When my turn came to speak, three things happened that amazed me. The first was when I went to the lectern – shaking in my tracks. That mic you see in this photo gently adjusted itself to my height as I walked toward it. I wasn’t expecting that. It really astonished me. It seemed like magic. For a few seconds it took my mind off my terror and helped me compose myself. It wasn’t till it was all over that it occurred to me that an operator in a control booth had done it.
The second miracle was when I started to talk. The audience – English speaking or not – really got into it, and for the first time that week, I had fun. Of all things. For those six minutes, I temporarily lost my fear of public speaking. I did. That’s the last thing I was expecting.

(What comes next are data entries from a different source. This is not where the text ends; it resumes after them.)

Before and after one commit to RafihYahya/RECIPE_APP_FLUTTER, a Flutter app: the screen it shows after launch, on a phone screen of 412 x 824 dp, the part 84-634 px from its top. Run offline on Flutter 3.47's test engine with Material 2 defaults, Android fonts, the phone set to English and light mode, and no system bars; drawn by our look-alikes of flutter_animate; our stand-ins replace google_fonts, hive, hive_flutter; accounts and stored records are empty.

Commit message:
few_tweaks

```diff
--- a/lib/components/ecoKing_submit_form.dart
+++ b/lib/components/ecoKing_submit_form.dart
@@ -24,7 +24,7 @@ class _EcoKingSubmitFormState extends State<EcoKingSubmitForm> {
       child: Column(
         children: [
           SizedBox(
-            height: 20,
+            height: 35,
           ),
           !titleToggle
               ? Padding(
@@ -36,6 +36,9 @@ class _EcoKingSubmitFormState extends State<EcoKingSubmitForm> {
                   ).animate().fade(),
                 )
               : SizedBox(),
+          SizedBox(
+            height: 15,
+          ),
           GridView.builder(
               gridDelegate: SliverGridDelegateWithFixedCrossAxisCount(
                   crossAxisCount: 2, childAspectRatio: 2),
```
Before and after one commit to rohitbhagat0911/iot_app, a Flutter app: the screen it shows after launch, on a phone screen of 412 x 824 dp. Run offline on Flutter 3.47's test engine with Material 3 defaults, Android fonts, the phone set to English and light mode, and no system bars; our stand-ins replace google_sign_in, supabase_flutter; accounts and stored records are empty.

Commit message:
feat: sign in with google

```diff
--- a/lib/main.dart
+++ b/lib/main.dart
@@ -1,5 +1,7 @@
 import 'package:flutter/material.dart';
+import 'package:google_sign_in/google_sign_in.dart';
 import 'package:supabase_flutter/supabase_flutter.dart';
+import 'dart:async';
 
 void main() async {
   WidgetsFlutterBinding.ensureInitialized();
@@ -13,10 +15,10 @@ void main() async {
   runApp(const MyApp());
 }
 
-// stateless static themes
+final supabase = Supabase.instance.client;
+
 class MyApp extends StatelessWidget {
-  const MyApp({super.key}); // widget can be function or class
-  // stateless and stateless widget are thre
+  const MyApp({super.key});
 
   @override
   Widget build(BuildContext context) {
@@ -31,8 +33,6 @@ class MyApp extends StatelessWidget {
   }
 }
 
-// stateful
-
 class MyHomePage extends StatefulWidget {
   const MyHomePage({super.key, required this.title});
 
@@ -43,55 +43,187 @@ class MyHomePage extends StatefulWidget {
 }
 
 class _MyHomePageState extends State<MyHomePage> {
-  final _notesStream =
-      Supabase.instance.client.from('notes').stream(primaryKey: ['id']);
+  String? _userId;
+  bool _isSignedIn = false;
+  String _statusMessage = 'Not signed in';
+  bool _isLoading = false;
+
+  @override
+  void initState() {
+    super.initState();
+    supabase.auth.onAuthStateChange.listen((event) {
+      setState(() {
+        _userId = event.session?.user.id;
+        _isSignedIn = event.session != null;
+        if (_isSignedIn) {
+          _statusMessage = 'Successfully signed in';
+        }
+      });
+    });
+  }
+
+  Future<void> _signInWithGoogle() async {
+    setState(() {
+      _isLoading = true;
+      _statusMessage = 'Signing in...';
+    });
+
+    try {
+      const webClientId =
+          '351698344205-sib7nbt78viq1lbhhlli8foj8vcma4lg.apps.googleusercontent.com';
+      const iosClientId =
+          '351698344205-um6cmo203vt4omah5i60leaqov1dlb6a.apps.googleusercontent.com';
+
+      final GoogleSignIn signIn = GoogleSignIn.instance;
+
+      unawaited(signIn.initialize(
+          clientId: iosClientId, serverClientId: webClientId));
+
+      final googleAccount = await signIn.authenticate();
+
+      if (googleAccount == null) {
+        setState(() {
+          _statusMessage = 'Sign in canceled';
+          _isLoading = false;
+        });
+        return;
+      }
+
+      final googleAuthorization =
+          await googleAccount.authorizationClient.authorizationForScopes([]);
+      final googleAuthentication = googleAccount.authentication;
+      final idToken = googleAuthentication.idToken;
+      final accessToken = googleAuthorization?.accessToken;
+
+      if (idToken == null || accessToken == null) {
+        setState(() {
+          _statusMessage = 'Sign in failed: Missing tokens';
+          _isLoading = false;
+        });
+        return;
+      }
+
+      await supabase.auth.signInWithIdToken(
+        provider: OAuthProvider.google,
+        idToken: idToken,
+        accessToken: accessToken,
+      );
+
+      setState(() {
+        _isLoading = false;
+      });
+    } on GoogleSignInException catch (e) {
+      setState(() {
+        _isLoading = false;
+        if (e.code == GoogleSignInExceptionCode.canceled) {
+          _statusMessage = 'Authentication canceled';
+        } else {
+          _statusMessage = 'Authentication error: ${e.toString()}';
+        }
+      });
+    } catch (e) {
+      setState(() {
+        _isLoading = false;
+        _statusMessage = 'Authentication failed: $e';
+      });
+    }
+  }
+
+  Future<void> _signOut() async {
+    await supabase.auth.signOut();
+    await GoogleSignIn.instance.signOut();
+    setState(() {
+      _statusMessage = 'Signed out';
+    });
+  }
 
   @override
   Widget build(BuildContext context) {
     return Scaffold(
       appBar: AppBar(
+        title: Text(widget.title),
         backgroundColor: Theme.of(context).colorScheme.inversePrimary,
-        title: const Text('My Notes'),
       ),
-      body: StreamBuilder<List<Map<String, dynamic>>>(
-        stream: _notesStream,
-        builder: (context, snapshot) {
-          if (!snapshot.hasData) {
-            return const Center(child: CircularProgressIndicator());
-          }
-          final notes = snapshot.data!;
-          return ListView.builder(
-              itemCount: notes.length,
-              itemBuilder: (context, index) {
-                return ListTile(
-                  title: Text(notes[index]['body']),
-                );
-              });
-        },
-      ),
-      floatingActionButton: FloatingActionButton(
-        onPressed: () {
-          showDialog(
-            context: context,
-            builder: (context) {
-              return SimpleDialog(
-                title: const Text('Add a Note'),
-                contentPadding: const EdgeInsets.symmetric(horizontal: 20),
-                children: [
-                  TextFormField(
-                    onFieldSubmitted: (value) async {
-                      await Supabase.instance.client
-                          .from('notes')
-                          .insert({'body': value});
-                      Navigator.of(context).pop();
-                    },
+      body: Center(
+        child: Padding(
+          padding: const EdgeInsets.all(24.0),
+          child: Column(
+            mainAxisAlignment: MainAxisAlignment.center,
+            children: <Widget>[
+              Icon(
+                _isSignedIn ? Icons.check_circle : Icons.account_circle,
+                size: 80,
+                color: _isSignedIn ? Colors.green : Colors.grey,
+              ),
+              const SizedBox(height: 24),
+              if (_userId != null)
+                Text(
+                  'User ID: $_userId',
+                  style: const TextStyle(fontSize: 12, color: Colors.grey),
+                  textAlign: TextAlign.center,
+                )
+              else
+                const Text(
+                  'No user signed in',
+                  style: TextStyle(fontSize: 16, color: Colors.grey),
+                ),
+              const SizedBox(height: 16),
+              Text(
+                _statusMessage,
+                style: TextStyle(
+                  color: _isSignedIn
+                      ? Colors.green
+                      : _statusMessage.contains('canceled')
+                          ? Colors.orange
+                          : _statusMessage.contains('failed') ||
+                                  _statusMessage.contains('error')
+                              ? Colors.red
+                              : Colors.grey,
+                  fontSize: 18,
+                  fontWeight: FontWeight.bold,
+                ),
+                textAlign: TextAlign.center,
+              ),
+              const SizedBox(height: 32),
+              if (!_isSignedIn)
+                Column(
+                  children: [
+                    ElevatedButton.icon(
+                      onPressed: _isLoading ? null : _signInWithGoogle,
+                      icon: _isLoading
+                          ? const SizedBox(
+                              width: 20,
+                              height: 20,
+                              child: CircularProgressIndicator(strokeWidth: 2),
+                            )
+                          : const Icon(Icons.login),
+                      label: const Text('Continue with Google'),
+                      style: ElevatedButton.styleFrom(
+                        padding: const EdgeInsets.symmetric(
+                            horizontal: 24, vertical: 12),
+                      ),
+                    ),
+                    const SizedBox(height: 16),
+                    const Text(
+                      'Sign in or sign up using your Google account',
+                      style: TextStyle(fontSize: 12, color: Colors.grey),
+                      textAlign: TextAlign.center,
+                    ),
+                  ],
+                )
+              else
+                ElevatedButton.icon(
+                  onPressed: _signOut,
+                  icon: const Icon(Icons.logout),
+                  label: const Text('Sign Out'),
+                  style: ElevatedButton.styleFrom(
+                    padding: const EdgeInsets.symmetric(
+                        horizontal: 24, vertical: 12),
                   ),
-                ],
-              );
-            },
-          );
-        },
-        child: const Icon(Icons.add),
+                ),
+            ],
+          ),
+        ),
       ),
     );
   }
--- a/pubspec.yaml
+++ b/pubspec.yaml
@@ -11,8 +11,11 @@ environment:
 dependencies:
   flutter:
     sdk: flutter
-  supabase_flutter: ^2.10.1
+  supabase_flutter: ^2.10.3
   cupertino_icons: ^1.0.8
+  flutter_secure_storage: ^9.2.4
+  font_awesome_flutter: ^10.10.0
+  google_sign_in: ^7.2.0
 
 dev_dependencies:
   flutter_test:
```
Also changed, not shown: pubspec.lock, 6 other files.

After the whole convention was over, we spent a few more days in Australia and in New Zealand. It’s still hazy in my memory but I think that, at last, a good time was had by all, including me. Sightseeing is more enjoyable when one isn’t frozen with fear.
I wish I could tell you that the experience helped me conquer forever my fear of public speaking, but no such luck. I’ll always be Nervous Nellie at the lectern, but sometimes it’s bearable. Sometimes I even like it. But not often. It’s probably better than getting a mammogram.
On tomorrow’s blob, I might try to reconstruct the text from the Sox speech. Don’t tune in if you’re expecting for something intellectual.